● INPUT DATA
◆ ◆ ◆ ◆

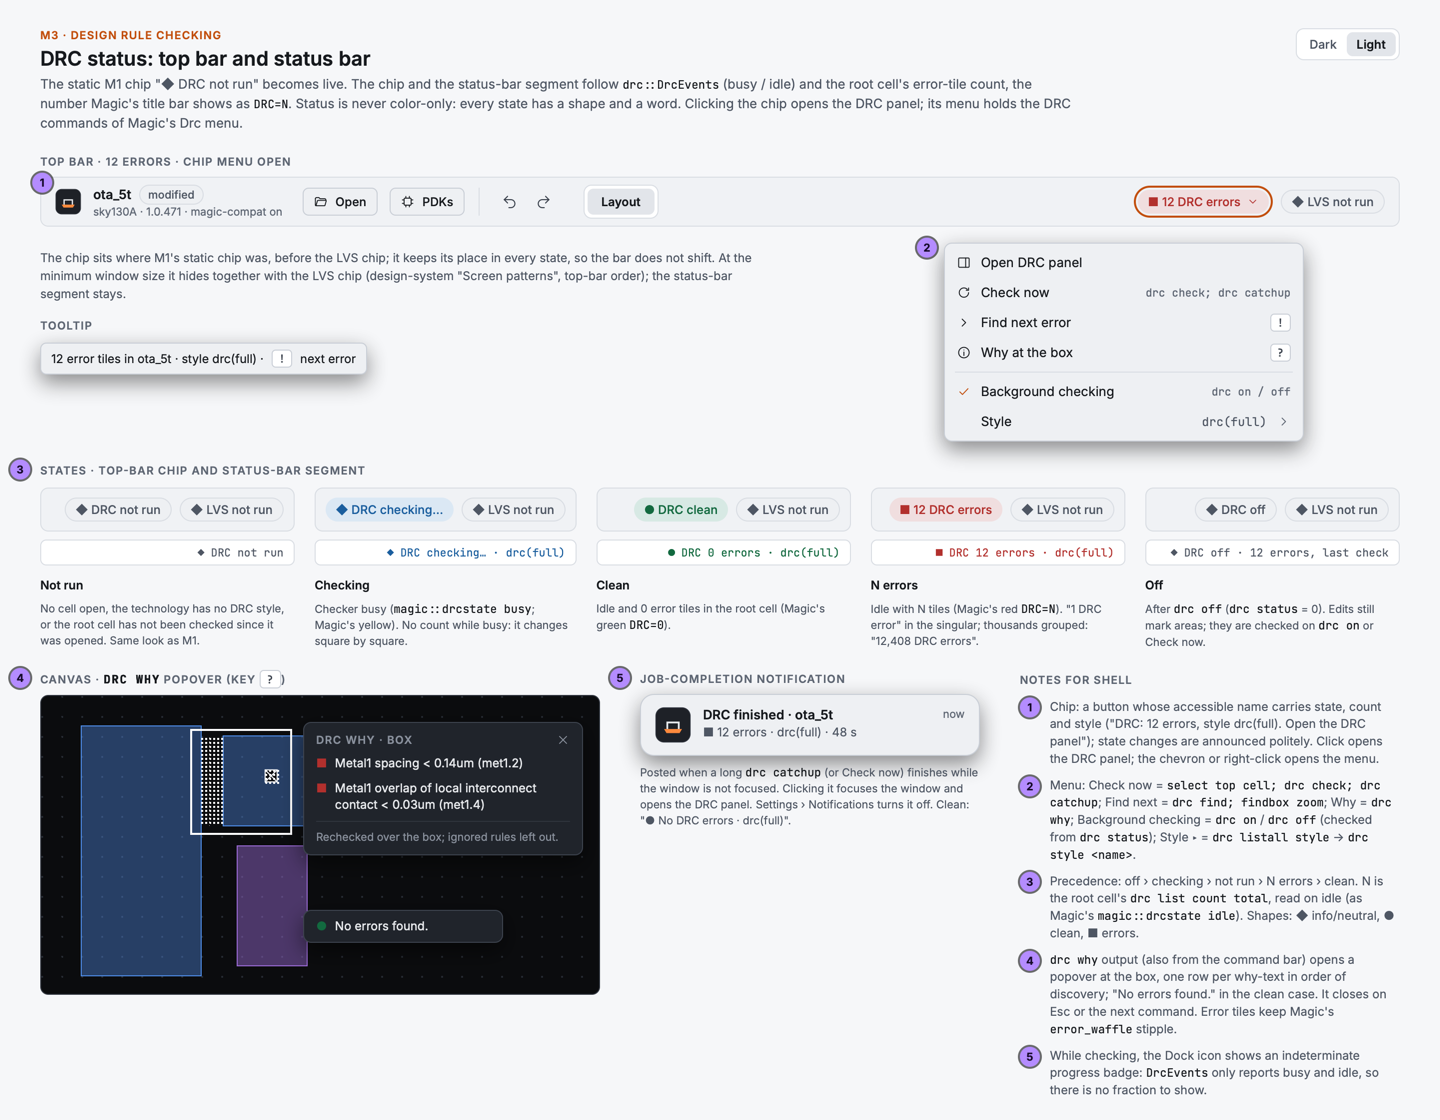
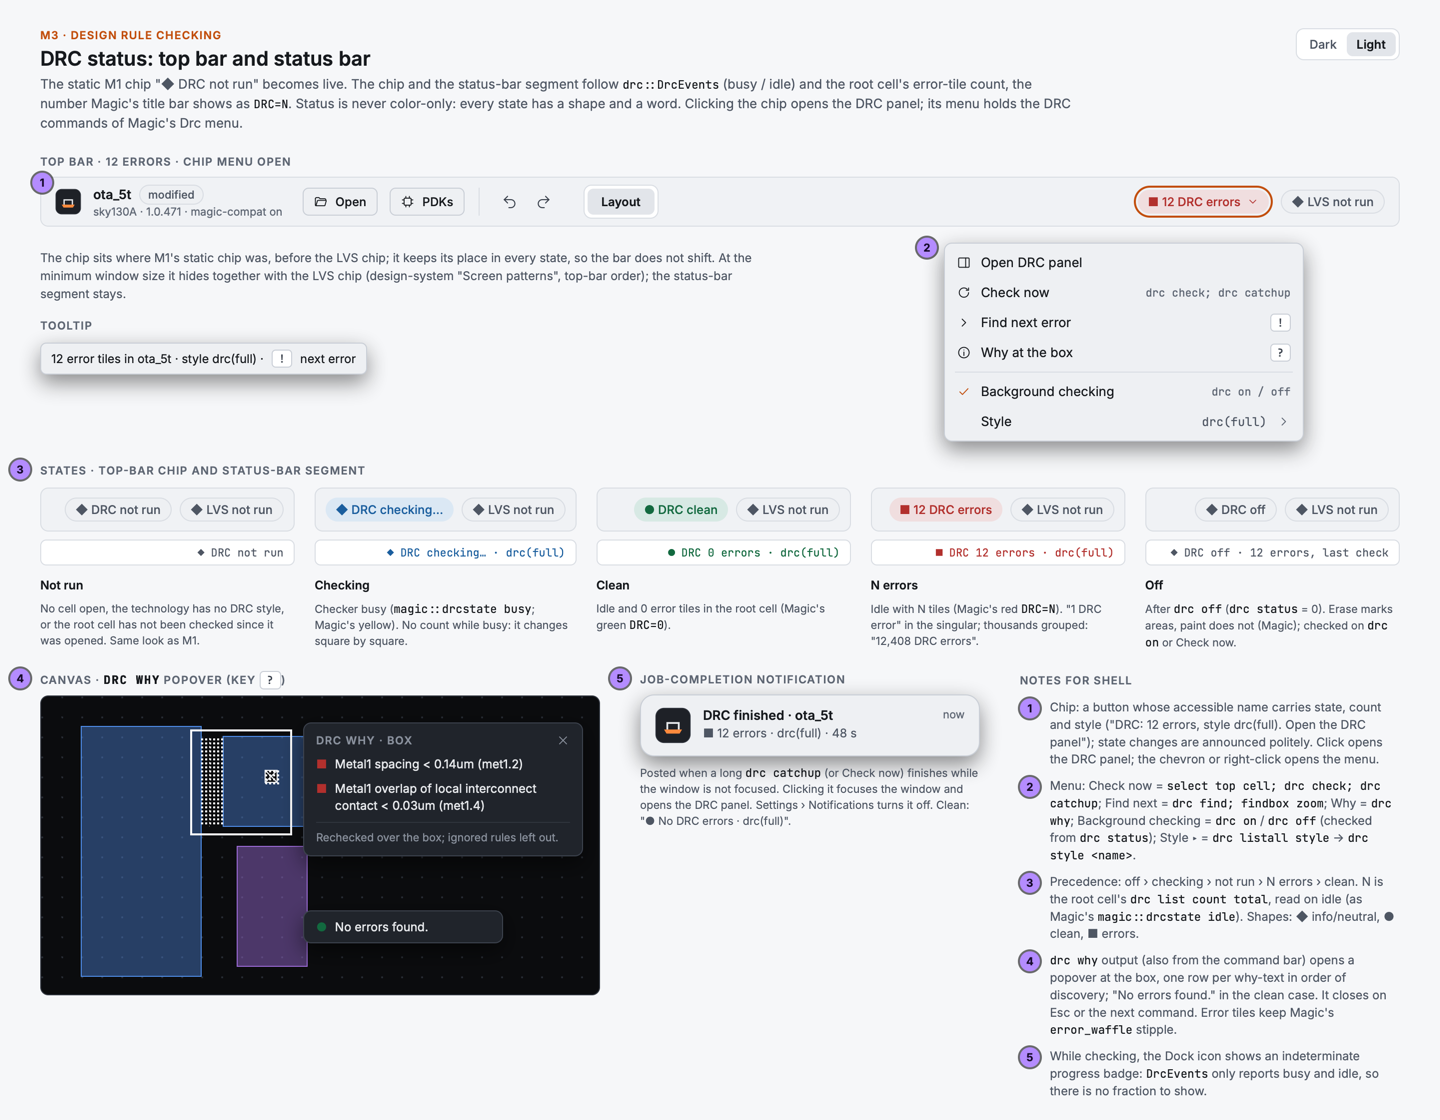
Correct the M3 DRC board notes and re-render the boards
M3-DRC-Status Off: erase marks areas under drc off, paint does not (as in
Magic). DRC-Browser: the list comes from the drc listall why logic called
directly on refresh (direct refresh approved 2026-11-10).

diff --git a/docs/design/mockups/DRC-Browser.dc.html b/docs/design/mockups/DRC-Browser.dc.html
@@ -92,7 +92,7 @@ font:400 12px Inter,sans-serif;color:var(--tp);white-space:nowrap;display:flex;a
 <div class="hf" data-theme="dark" style="width:1440px;height:1700px">
 <svg width="0" height="0" style="position:absolute" aria-hidden="true"><defs><symbol id="i-box" viewBox="0 0 24 24"><rect x="4" y="4" width="16" height="16" rx="1"/></symbol><symbol id="i-select" viewBox="0 0 24 24"><path d="M5 5l6 14 2-6 6-2z"/></symbol><symbol id="i-paint" viewBox="0 0 24 24"><path d="M4 20l4-1L19 8l-3-3L5 16z"/></symbol><symbol id="i-wire" viewBox="0 0 24 24"><path d="M4 18h6v-6h6V6"/><circle cx="16" cy="6" r="2"/></symbol><symbol id="i-label" viewBox="0 0 24 24"><path d="M5 7V5h14v2M12 5v14M9 19h6"/></symbol><symbol id="i-measure" viewBox="0 0 24 24"><path d="M3 16L16 3l5 5L8 21z"/><path d="M7 12l2 2M10 9l2 2M13 6l2 2"/></symbol><symbol id="i-place" viewBox="0 0 24 24"><rect x="6" y="4" width="12" height="16" rx="1"/><path d="M12 4v16M6 12h12"/></symbol><symbol id="i-undo" viewBox="0 0 24 24"><path d="M9 14L4 9l5-5"/><path d="M4 9h10a6 6 0 0 1 0 12h-3"/></symbol><symbol id="i-redo" viewBox="0 0 24 24"><path d="M15 14l5-5-5-5"/><path d="M20 9H10a6 6 0 0 0 0 12h3"/></symbol><symbol id="i-eye" viewBox="0 0 24 24"><path d="M2 12s3.6-6.5 10-6.5S22 12 22 12s-3.6 6.5-10 6.5S2 12 2 12z"/><circle cx="12" cy="12" r="2.8"/></symbol><symbol id="i-eyeoff" viewBox="0 0 24 24"><path d="M2 12s3.6-6.5 10-6.5S22 12 22 12s-3.6 6.5-10 6.5S2 12 2 12z"/><path d="M4 20L20 4"/></symbol><symbol id="i-lock" viewBox="0 0 24 24"><rect x="5" y="11" width="14" height="9" rx="1.5"/><path d="M8 11V8a4 4 0 0 1 8 0v3"/></symbol><symbol id="i-unlock" viewBox="0 0 24 24"><rect x="5" y="11" width="14" height="9" rx="1.5"/><path d="M8 11V8a4 4 0 0 1 7.6-1.7"/></symbol><symbol id="i-fit" viewBox="0 0 24 24"><path d="M4 9V4h5M15 4h5v5M20 15v5h-5M9 20H4v-5"/><rect x="9" y="9" width="6" height="6" rx="0.5"/></symbol><symbol id="i-open" viewBox="0 0 24 24"><path d="M3 7a2 2 0 0 1 2-2h4l2 2h8a2 2 0 0 1 2 2v1"/><path d="M3 7v11a1 1 0 0 0 1 1h14.5a1 1 0 0 0 1-.8L21.5 11a1 1 0 0 0-1-1.2H7.5a1 1 0 0 0-1 .8L4 19"/></symbol><symbol id="i-pdk" viewBox="0 0 24 24"><rect x="6" y="6" width="12" height="12" rx="1.5"/><path d="M9 3v3M15 3v3M9 18v3M15 18v3M3 9h3M3 15h3M18 9h3M18 15h3"/></symbol><symbol id="i-agent" viewBox="0 0 24 24"><path d="M12 3l1.8 4.6L18 9l-4.2 1.4L12 15l-1.8-4.6L6 9l4.2-1.4z"/></symbol><symbol id="i-history" viewBox="0 0 24 24"><path d="M4 12a8 8 0 1 0 2.4-5.7"/><path d="M4 4v4h4"/><path d="M12 8v4l3 2"/></symbol><symbol id="i-chevd" viewBox="0 0 24 24"><path d="M6 9l6 6 6-6"/></symbol><symbol id="i-chevr" viewBox="0 0 24 24"><path d="M9 6l6 6-6 6"/></symbol><symbol id="i-chevu" viewBox="0 0 24 24"><path d="M6 15l6-6 6 6"/></symbol><symbol id="i-chevl" viewBox="0 0 24 24"><path d="M15 6l-6 6 6 6"/></symbol><symbol id="i-close" viewBox="0 0 24 24"><path d="M6 6l12 12M18 6L6 18"/></symbol><symbol id="i-undock" viewBox="0 0 24 24"><path d="M14 4h6v6M20 4l-8 8"/><path d="M18 14v5a1 1 0 0 1-1 1H5a1 1 0 0 1-1-1V7a1 1 0 0 1 1-1h5"/></symbol><symbol id="i-dock" viewBox="0 0 24 24"><rect x="3" y="4" width="18" height="16" rx="1.5"/><path d="M15 4v16"/></symbol><symbol id="i-grip" viewBox="0 0 24 24"><path d="M9 6h.01M15 6h.01M9 12h.01M15 12h.01M9 18h.01M15 18h.01" stroke-width="2.4"/></symbol><symbol id="i-console" viewBox="0 0 24 24"><rect x="3" y="5" width="18" height="14" rx="1.5"/><path d="M7 10l3 2-3 2M12 15h5"/></symbol><symbol id="i-flag" viewBox="0 0 24 24"><path d="M5 21V4"/><path d="M5 4h12l-2.5 4L17 12H5"/></symbol><symbol id="i-palette" viewBox="0 0 24 24"><path d="M12 3a9 9 0 1 0 0 18c1.2 0 1.8-.8 1.8-1.7 0-1.3-1-1.6-1-2.6 0-.9.7-1.5 1.7-1.5H17a4 4 0 0 0 4-4c0-4.5-4-8.2-9-8.2z"/><circle cx="7.5" cy="11" r="1"/><circle cx="10" cy="7" r="1"/><circle cx="15" cy="7.5" r="1"/></symbol><symbol id="i-search" viewBox="0 0 24 24"><circle cx="11" cy="11" r="6"/><path d="M20 20l-4.5-4.5"/></symbol><symbol id="i-plus" viewBox="0 0 24 24"><path d="M12 5v14M5 12h14"/></symbol><symbol id="i-minus" viewBox="0 0 24 24"><path d="M5 12h14"/></symbol><symbol id="i-port" viewBox="0 0 24 24"><rect x="8" y="8" width="8" height="8" rx="1"/><path d="M12 3v5M12 16v5M3 12h5M16 12h5"/></symbol><symbol id="i-cell" viewBox="0 0 24 24"><rect x="3" y="3" width="18" height="18" rx="1.5"/><rect x="8" y="8" width="8" height="8" rx="0.5"/></symbol><symbol id="i-keyboard" viewBox="0 0 24 24"><rect x="2" y="6" width="20" height="12" rx="2"/><path d="M6 10h.01M10 10h.01M14 10h.01M18 10h.01M7 14h10"/></symbol><symbol id="i-trash" viewBox="0 0 24 24"><path d="M4 7h16M10 11v6M14 11v6M6 7l1 13h10l1-13M9 7V4h6v3"/></symbol><symbol id="i-copy" viewBox="0 0 24 24"><rect x="8" y="8" width="12" height="12" rx="1.5"/><path d="M16 8V5a1 1 0 0 0-1-1H5a1 1 0 0 0-1 1v10a1 1 0 0 0 1 1h3"/></symbol><symbol id="i-move" viewBox="0 0 24 24"><path d="M12 3v18M3 12h18M12 3l-3 3M12 3l3 3M12 21l-3-3M12 21l3-3M3 12l3-3M3 12l3 3M21 12l-3-3M21 12l-3 3"/></symbol><symbol id="i-rotate" viewBox="0 0 24 24"><path d="M20 12a8 8 0 1 1-2.3-5.7"/><path d="M20 4v4h-4"/></symbol><symbol id="i-flipx" viewBox="0 0 24 24"><path d="M12 3v18" stroke-dasharray="2 2"/><path d="M9 7L4 17h5zM15 7l5 10h-5z"/></symbol><symbol id="i-flipy" viewBox="0 0 24 24"><path d="M3 12h18" stroke-dasharray="2 2"/><path d="M7 9L17 4v5zM7 15l10 5v-5z"/></symbol><symbol id="i-net" viewBox="0 0 24 24"><circle cx="5" cy="12" r="2"/><circle cx="19" cy="6" r="2"/><circle cx="19" cy="18" r="2"/><path d="M7 12h5M12 6v12M12 6h5M12 18h5"/></symbol><symbol id="i-expand" viewBox="0 0 24 24"><path d="M4 4h6M4 4v6M20 20h-6M20 20v-6M4 4l6 6M20 20l-6-6"/></symbol><symbol id="i-check" viewBox="0 0 24 24"><path d="M5 12.5l4.5 4.5L19 7"/></symbol><symbol id="i-save" viewBox="0 0 24 24"><path d="M5 4h11l3 3v13H5z"/><path d="M8 4v5h7V4M8 20v-6h8v6"/></symbol><symbol id="i-crosshair" viewBox="0 0 24 24"><circle cx="12" cy="12" r="7"/><path d="M12 2v5M12 17v5M2 12h5M17 12h5"/></symbol><symbol id="i-warn" viewBox="0 0 24 24"><path d="M12 4l9 16H3z"/><path d="M12 10v4M12 17h.01"/></symbol><symbol id="i-info" viewBox="0 0 24 24"><circle cx="12" cy="12" r="9"/><path d="M12 11v6M12 7.5h.01"/></symbol><symbol id="i-restore" viewBox="0 0 24 24"><path d="M3 12a9 9 0 1 0 3-6.7"/><path d="M3 4v5h5"/><path d="M12 8v5h4"/></symbol><symbol id="i-edit" viewBox="0 0 24 24"><path d="M4 20h4L19 9l-4-4L4 16z"/><path d="M13 7l4 4"/></symbol><symbol id="i-array" viewBox="0 0 24 24"><rect x="3" y="3" width="7" height="7" rx="1"/><rect x="14" y="3" width="7" height="7" rx="1"/><rect x="3" y="14" width="7" height="7" rx="1"/><rect x="14" y="14" width="7" height="7" rx="1"/></symbol><symbol id="i-more" viewBox="0 0 24 24"><path d="M5 12h.01M12 12h.01M19 12h.01" stroke-width="2.6"/></symbol><symbol id="i-pin" viewBox="0 0 24 24"><path d="M9 4h6l-1 6 3 3H7l3-3z"/><path d="M12 13v7"/></symbol><pattern id="st-diff" width="6" height="6" patternUnits="userSpaceOnUse"><path d="M0 6L6 0" stroke="#3BB273" stroke-width="1"/></pattern><pattern id="st-poly" width="6" height="6" patternUnits="userSpaceOnUse"><path d="M0 0L6 6" stroke="#E0524F" stroke-width="1"/></pattern><pattern id="st-fb" width="6" height="6" patternUnits="userSpaceOnUse"><path d="M0 6L6 0" stroke="#FFFFFF" stroke-width="1"/></pattern><pattern id="dots" width="20" height="20" patternUnits="userSpaceOnUse"><circle cx="1" cy="1" r="1" fill="#2A2F37"/></pattern></defs></svg>
 <div style="padding:28px 40px 18px;display:flex;flex-direction:column;gap:6px">
-<header class="bh"><div class="t"><p class="cap" style="color:var(--acs)">M3 · Design rule checking</p><h1>DRC results browser</h1><p style="font-size:13px;color:var(--ts);max-width:1040px;line-height:1.5">The DRC panel docks beside the canvas and lists the root cell's errors grouped by why-text, as Magic's DRC manager does (<code class="c">select top cell</code> + <code class="c">drc listall why</code>). Every control issues a <code class="c">drc</code> command, so it is logged and replayable. The inspector shows the error area under the box. Later-milestone parts of the M1 board (measured versus required, nets, suggested fix, Fix with agent, sign-off) stay visible but disabled, each naming its milestone.</p></div><div class="seg th" role="radiogroup" aria-label="Board theme"><span class="d">Dark</span><span class="l">Light</span></div></header>
+<header class="bh"><div class="t"><p class="cap" style="color:var(--acs)">M3 · Design rule checking</p><h1>DRC results browser</h1><p style="font-size:13px;color:var(--ts);max-width:1040px;line-height:1.5">The DRC panel docks beside the canvas and lists the root cell's errors grouped by why-text, as Magic's DRC manager does (the <code class="c">drc listall why</code> logic, called directly on refresh). Every control the user operates issues a command, so it is logged and replayable. The inspector shows the error area under the box. Later-milestone parts of the M1 board (measured versus required, nets, suggested fix, Fix with agent, sign-off) stay visible but disabled, each naming its milestone.</p></div><div class="seg th" role="radiogroup" aria-label="Board theme"><span class="d">Dark</span><span class="l">Light</span></div></header>
 </div>
 <p class="cap" style="padding:0 40px 8px">Populated · stepping with Next (<code class="c">drc find 3</code>)</p>
 <div style="margin:0 40px;border:1px solid var(--bd);border-radius:8px;overflow:hidden;height:800px;display:flex;flex-direction:column;position:relative">
@@ -235,7 +235,7 @@ font:400 12px Inter,sans-serif;color:var(--tp);white-space:nowrap;display:flex;a
 <div style="padding:26px 40px 28px"><div class="notes"><p class="cap">Notes for SHELL</p><ul style="display:grid;grid-template-columns:1fr 1fr;gap:9px 40px">
 <li><span class="ann">1</span><span>Style selector lists <code>drc listall style</code> and issues <code>drc style &lt;name&gt;</code>. Error tiles were made under the previous style, so the list then marks itself stale. Re-check issues <code>select top cell; drc check; drc catchup</code> (Magic's DRC manager also selects the top cell first). Disabled while the checker is busy.</span></li>
 <li><span class="ann">2</span><span>Summary: error tiles are the root cell's <code>drc list count total</code>, the number Magic's title bar shows (<code>DRC=12</code>). Areas are the rectangles of <code>drc listall why</code>, which can be more than the tiles. Both are shown so neither looks wrong.</span></li>
-<li><span class="ann">3</span><span>Virtual Raven Table built from <code>select top cell</code> + <code>drc listall why</code> (200,000-row scenario). Groups are why-texts with their area count, sortable by text or count; their order from Magic is unspecified, so the default sort is by count. Expanding a group lists its rectangles in discovery order. Clicking one issues <code>box values …</code> + <code>findbox zoom</code>, as Magic's DRC manager does.</span></li>
+<li><span class="ann">3</span><span>Virtual Raven Table from the <code>drc listall why</code> logic, called directly on refresh (not logged; box and selection stay; 200,000-row scenario). Groups are why-texts with their area count, sortable by text or count; their order from Magic is unspecified, so the default sort is by count. Expanding a group lists its rectangles in discovery order. Clicking one issues <code>box values …</code> + <code>findbox zoom</code>, as Magic's DRC manager does.</span></li>
 <li><span class="ann">4</span><span>Ignored: <code>drc listall why</code> still returns ignored texts, so they are listed here, dimmed, with ◆ counts. Clear ignores issues <code>drc ignore none</code>; Magic has no command to unignore one rule. With magic-compat on, the last why-text of the style cannot be ignored (Q-DRC-17): it stays in the main list.</span></li>
 <li><span class="ann">5</span><span>Prev/Next issue <code>drc find k−1</code> / <code>drc find k+1</code> with an explicit index (wrapping n→1), so the first Next does not jump to #2 under magic-compat (Q-DRC-15). <code>#k of n</code>: k from the last <code>drc find</code>, n = error tiles. Keys stay Magic's (<code>!</code> = <code>drc find; findbox zoom; zoom 16</code>).</span></li>
 <li><span class="ann">6</span><span>Canvas: error tiles in Magic's <code>error_waffle</code> style (white offset waffle, stipple 4), the box on the found tile, and a canvas-token tag with <code>#k</code> and the why-text of <code>drc find</code>. The group and rectangle rows that overlap the box are highlighted.</span></li>

diff --git a/docs/design/mockups/M3-DRC-Status.dc.html b/docs/design/mockups/M3-DRC-Status.dc.html
@@ -150,7 +150,7 @@ font:400 12px Inter,sans-serif;color:var(--tp);white-space:nowrap;display:flex;a
 <div style="display:flex;flex-direction:column;gap:8px">
 <div style="height:44px;display:flex;align-items:center;justify-content:flex-end;gap:8px;padding:0 10px;border:1px solid var(--bd);border-radius:8px;background:var(--bar)"><span class="chip n">◆ DRC off</span><span class="chip n">◆ LVS not run</span></div>
 <div style="height:26px;display:flex;align-items:center;justify-content:flex-end;padding:0 10px;border:1px solid var(--bd);border-radius:6px;background:var(--in);font:400 11px 'JetBrains Mono',monospace;color:var(--ts);white-space:nowrap">◆ DRC off · 12 errors, last check</div>
-<p style="font-size:12px;font-weight:600;margin-top:4px">Off</p><p style="font-size:11px;color:var(--ts);line-height:1.45">After <code class="c">drc off</code> (<code class="c">drc status</code> = 0). Edits still mark areas; they are checked on <code class="c">drc on</code> or Check now.</p></div>
+<p style="font-size:12px;font-weight:600;margin-top:4px">Off</p><p style="font-size:11px;color:var(--ts);line-height:1.45">After <code class="c">drc off</code> (<code class="c">drc status</code> = 0). Erase marks areas, paint does not (Magic); checked on <code class="c">drc on</code> or Check now.</p></div>
 </div></div>
 
 <div style="display:flex;gap:40px;align-items:flex-start">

◆ ◆ ◆ ◆

● INSTRUCTIONS FOR THE TASK
Filter the records for the word "sans" and show every line that has it.

● ANSWER BOX
@@ -92,7 +92,7 @@ font:400 12px Inter,sans-serif;color:var(--tp);white-space:nowrap;display:flex;a
@@ -235,7 +235,7 @@ font:400 12px Inter,sans-serif;color:var(--tp);white-space:nowrap;display:flex;a
@@ -150,7 +150,7 @@ font:400 12px Inter,sans-serif;color:var(--tp);white-space:nowrap;display:flex;a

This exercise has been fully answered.